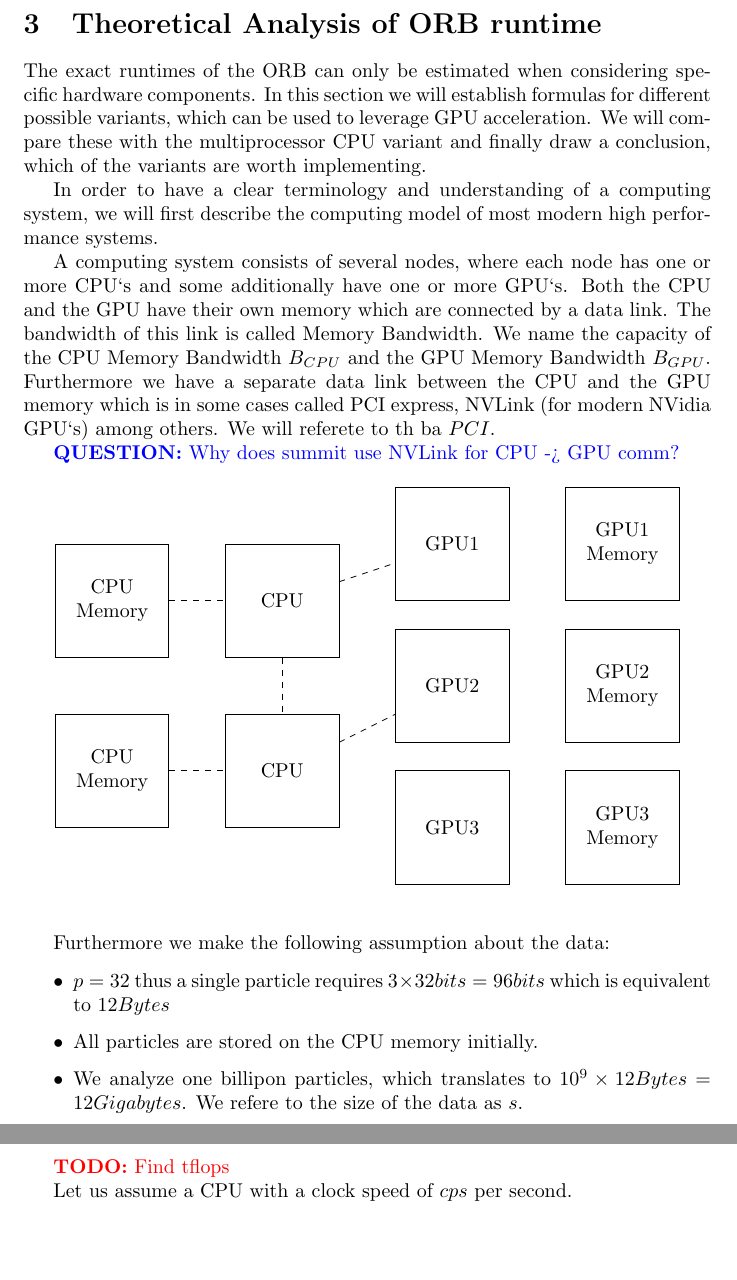
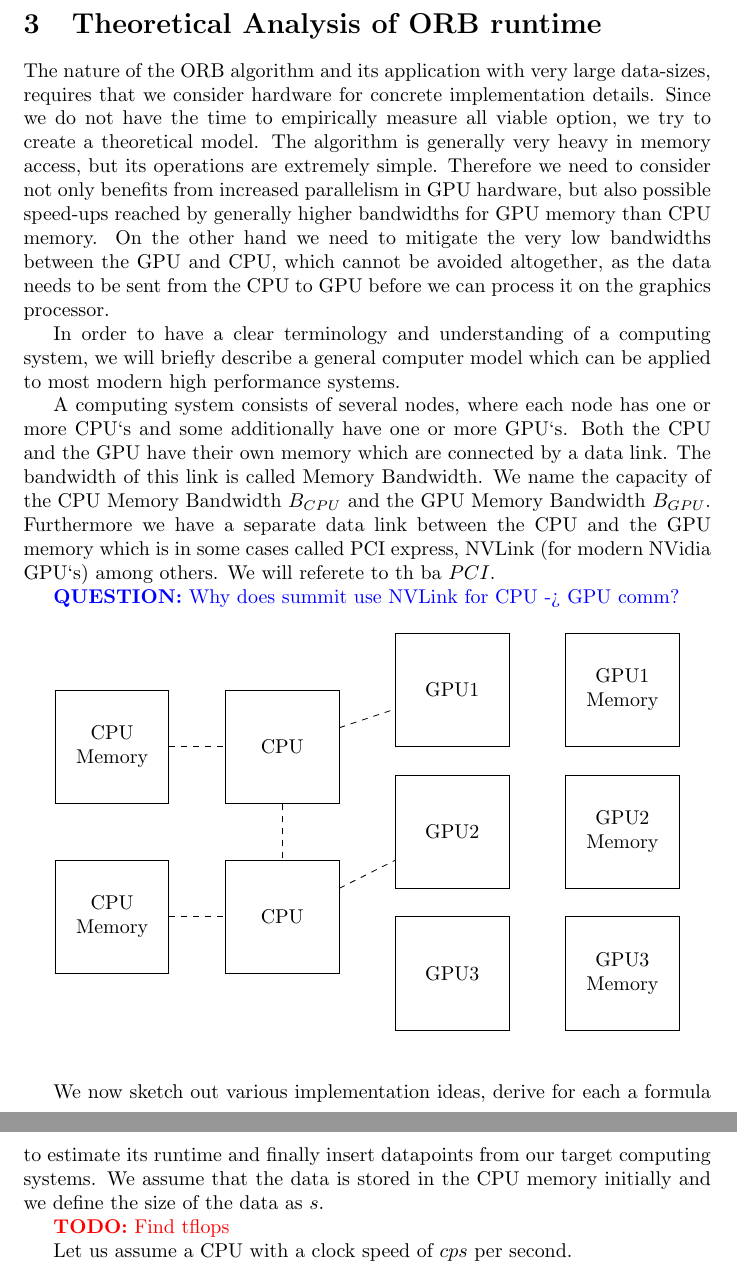
Before and after one commit to andrinr/gpu-load-balance, a LaTeX document (writing/Notes/notes.tex): two parts of pages 13 and 14 of 24, joined at a grey line, cut so that both start at the same text, the shorter picture padded with empty space. Compiled offline with pdfLaTeX.

Commit message:
continue hardware section, algorithm section

```diff
--- a/writing/Notes/notes.tex
+++ b/writing/Notes/notes.tex
@@ -492,9 +497,9 @@ The reshuffle algorithm has a clearly observable runtime of $O(N)$ since we iter
 \newpage
 \section{Theoretical Analysis of ORB runtime}
 
-The exact runtimes of the ORB can only be estimated when considering specific hardware components. In this section we will establish formulas for different possible variants, which can be used to leverage GPU acceleration. We will compare these with the multiprocessor CPU variant and finally draw a conclusion, which of the variants are worth implementing.
+The nature of the ORB algorithm and its application with very large data-sizes, requires that we consider hardware for concrete implementation details. Since we do not have the time to empirically measure all viable option, we try to create a theoretical model. The algorithm is generally very heavy in memory access, but its operations are extremely simple. Therefore we need to consider not only benefits from increased parallelism in GPU hardware, but also possible speed-ups reached by generally higher bandwidths for GPU memory than CPU memory. On the other hand we need to mitigate the very low bandwidths between the GPU and CPU, which cannot be avoided altogether, as the data needs to be sent from the CPU to GPU before we can process it on the graphics processor.
 
-In order to have a clear terminology and understanding of a computing system, we will first describe the computing model of most modern high performance systems.
+In order to have a clear terminology and understanding of a computing system, we will briefly describe a general computer model which can be applied to most modern high performance systems.
 
 A computing system consists of several nodes, where each node has one or more CPU`s and some additionally have one or more GPU`s. Both the CPU and the GPU have their own memory which are connected by a data link. The bandwidth of this link is called Memory Bandwidth. We name the capacity of the CPU Memory Bandwidth $B_{CPU}$ and the GPU Memory Bandwidth $B_{GPU}$. Furthermore we have a separate data link between the CPU and the GPU memory which is in some cases called PCI express, NVLink (for modern NVidia GPU`s) among others. We will referete to th ba $PCI$.
 
@@ -607,19 +612,9 @@ A computing system consists of several nodes, where each node has one or more CP
 		\end{tikzpicture}
 	\end{center}
 \end{figure}
-Furthermore we make the following assumption about the data:
 
-\begin{itemize}
-	\item
-	$p = 32$ thus a single particle requires $3 \times 32bits = 96bits$ which is equivalent to $12Bytes$
-
-	\item
-	All particles are stored on the CPU memory initially.
-
-	\item
-	We analyze one billipon particles, which translates to $10^9 \times  12 Bytes = 12 Gigabytes$. We refere to the size of the data as $s$.
-
-\end{itemize}
+We now sketch out various implementation ideas, derive for each a formula to estimate its runtime and finally insert datapoints from our target computing systems.
+We assume that the data is stored in the CPU memory initially and we define the size of the data as $s$.
 
 \TODO{Find tflops}
 
```
Also changed, not shown: writing/Notes/notes.tex (17 more changed lines).
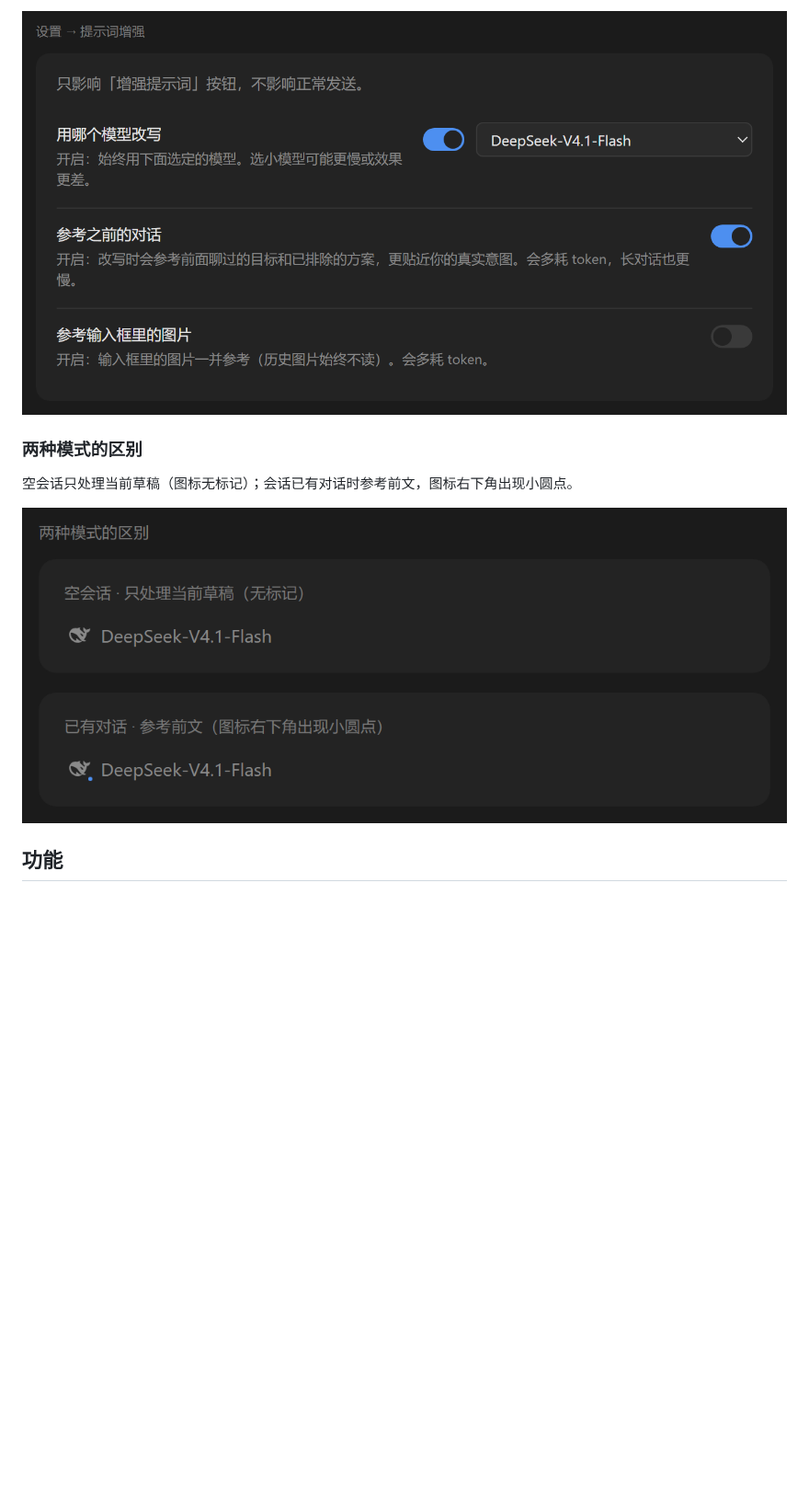
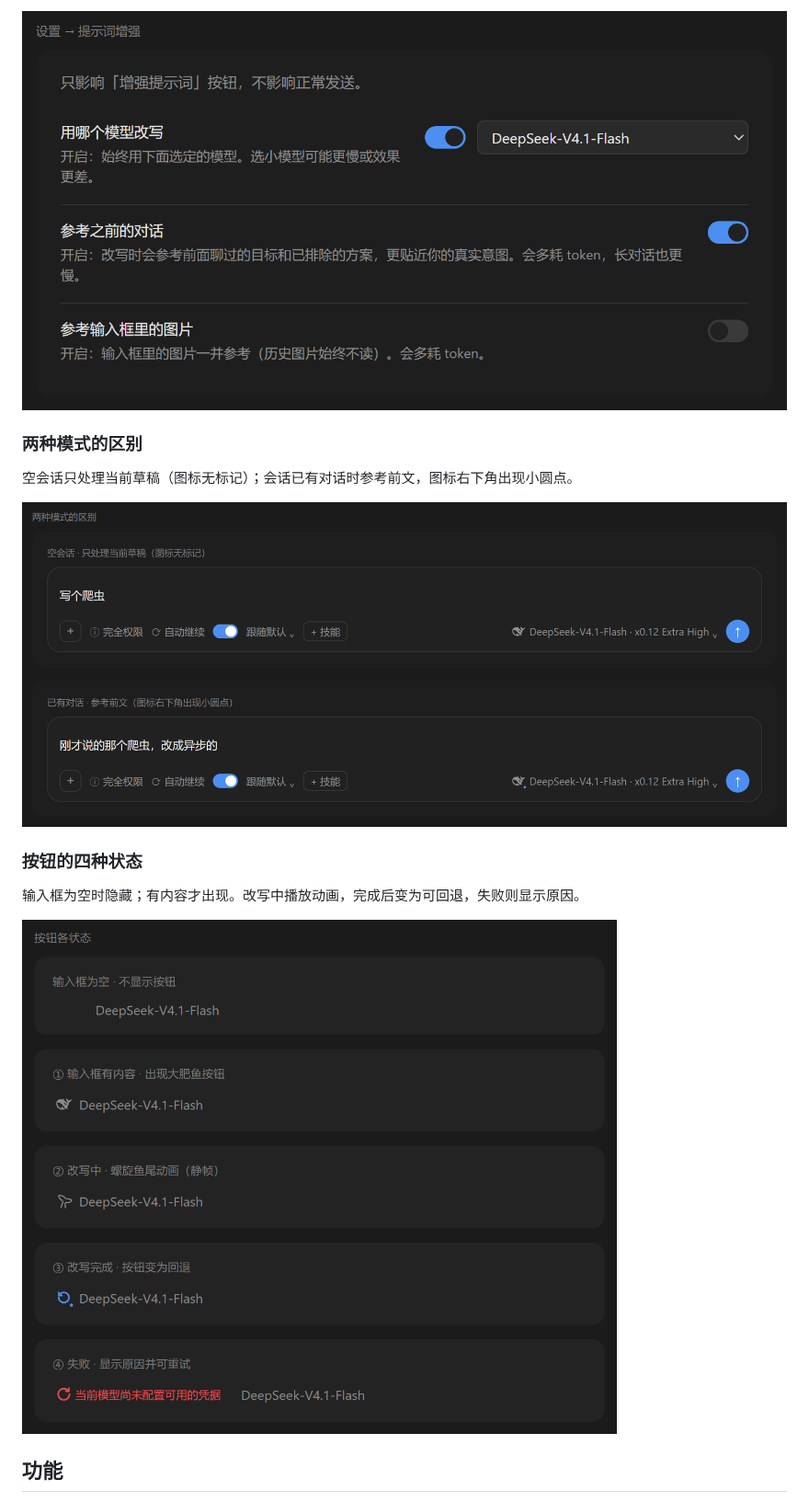
Before and after one commit to huaguoxingkong/dsh-prompt-rewriter, a Markdown page: README.md, the part around one of its changes. Shown at 92% size. GitHub-like rendering; pictures changed too: docs/images/03-settings.png, docs/images/04-context-modes.png; blank space fills up the shorter version.

```diff
--- a/README.md
+++ b/README.md
@@ -29,6 +29,12 @@
 空会话只处理当前草稿（图标无标记）；会话已有对话时参考前文，图标右下角出现小圆点。
 
 ![两种模式的区别：空会话无标记，有上下文时图标右下角显示小圆点](docs/images/04-context-modes.png)
+
+### 按钮的四种状态
+
+输入框为空时隐藏；有内容才出现。改写中播放动画，完成后变为可回退，失败则显示原因。
+
+![按钮状态：隐藏、就绪、改写中、完成回退、失败重试](docs/images/05-button-states.png)
 
 ## 功能
 
```
Also changed, not shown: other parts of README.md (+41 -14 lines), NOTICE.md (+29 -0 lines), docs/images/01-composer-button.png (added), docs/images/02-before-after.png, docs/images/05-button-states.png (renamed from docs/images/01-button-states.png), 8 other files.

→ **ACTIVITY**:
Your answer should be every line above that contains the word "lines".

→ **EXPECTED ANSWER**:
Also changed, not shown: writing/Notes/notes.tex (17 more changed lines).
Also changed, not shown: other parts of README.md (+41 -14 lines), NOTICE.md (+29 -0 lines), docs/images/01-composer-button.png (added), docs/images/02-before-after.png, docs/images/05-button-states.png (renamed from docs/images/01-button-states.png), 8 other files.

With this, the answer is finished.